> **Work instructions**
Every line below that includes the word "green" needs to be copied.

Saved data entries

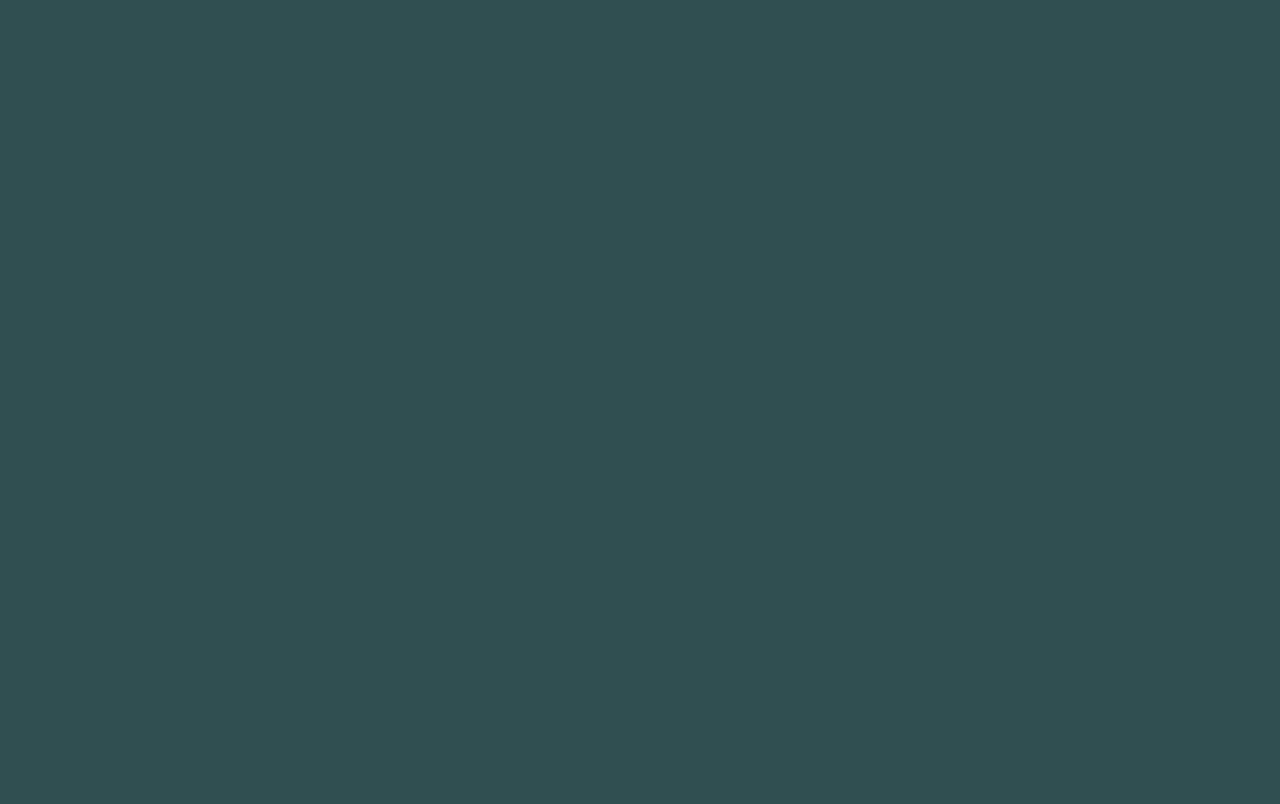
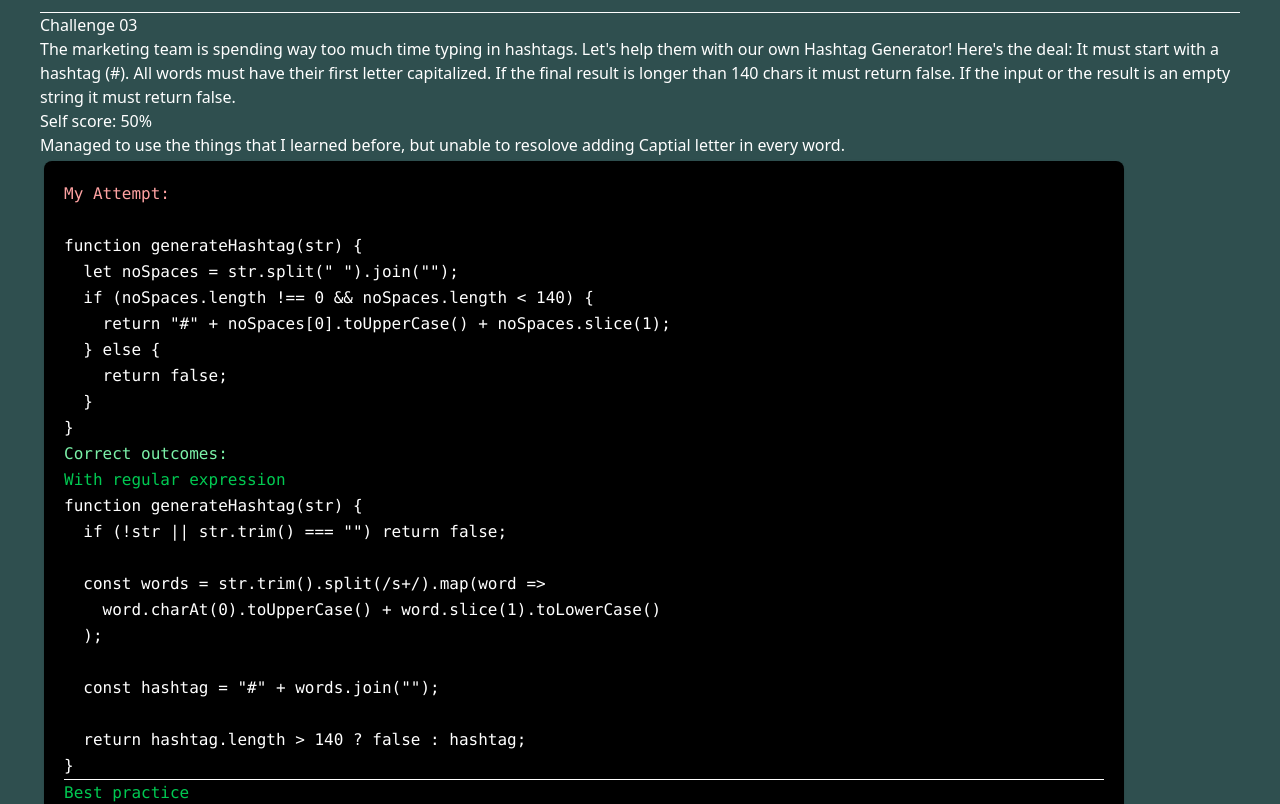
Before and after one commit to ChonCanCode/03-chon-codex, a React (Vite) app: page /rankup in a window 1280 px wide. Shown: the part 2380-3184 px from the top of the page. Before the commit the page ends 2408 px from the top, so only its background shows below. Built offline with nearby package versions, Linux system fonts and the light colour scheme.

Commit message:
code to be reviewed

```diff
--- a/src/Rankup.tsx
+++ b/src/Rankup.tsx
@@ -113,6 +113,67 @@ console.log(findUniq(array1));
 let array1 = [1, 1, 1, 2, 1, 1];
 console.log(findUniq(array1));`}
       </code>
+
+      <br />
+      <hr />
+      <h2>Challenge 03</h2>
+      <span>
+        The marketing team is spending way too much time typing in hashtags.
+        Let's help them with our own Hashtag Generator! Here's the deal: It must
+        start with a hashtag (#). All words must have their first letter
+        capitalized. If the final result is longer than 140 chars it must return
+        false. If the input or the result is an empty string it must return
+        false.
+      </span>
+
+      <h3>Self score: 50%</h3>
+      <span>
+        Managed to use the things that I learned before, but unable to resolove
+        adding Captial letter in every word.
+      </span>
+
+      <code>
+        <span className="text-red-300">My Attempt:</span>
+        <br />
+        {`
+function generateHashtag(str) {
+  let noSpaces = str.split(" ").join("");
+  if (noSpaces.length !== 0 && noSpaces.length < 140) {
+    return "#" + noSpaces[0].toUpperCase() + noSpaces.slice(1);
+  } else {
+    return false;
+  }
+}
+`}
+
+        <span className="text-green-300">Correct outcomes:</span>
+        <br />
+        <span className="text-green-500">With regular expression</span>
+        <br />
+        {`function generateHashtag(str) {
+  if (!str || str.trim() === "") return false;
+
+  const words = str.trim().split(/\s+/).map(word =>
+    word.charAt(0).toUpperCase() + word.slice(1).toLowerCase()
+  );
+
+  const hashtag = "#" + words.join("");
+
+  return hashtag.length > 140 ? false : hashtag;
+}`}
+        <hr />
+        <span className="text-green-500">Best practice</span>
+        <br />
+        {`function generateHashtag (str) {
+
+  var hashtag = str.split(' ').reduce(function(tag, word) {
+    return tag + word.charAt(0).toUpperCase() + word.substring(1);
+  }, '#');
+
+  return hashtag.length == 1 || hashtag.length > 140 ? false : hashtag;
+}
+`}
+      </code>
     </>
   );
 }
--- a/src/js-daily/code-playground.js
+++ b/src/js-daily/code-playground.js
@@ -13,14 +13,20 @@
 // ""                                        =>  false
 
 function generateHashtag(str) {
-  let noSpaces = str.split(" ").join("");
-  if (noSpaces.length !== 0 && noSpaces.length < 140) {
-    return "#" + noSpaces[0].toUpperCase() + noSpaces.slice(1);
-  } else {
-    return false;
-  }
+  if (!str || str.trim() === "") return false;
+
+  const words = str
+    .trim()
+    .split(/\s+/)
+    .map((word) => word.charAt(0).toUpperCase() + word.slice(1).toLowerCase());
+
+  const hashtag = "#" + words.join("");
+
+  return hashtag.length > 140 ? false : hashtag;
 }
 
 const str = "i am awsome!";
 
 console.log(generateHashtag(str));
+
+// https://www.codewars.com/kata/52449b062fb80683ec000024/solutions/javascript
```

> **Reply**
+        <span className="text-green-300">Correct outcomes:</span>
+        <span className="text-green-500">With regular expression</span>
+        <span className="text-green-500">Best practice</span>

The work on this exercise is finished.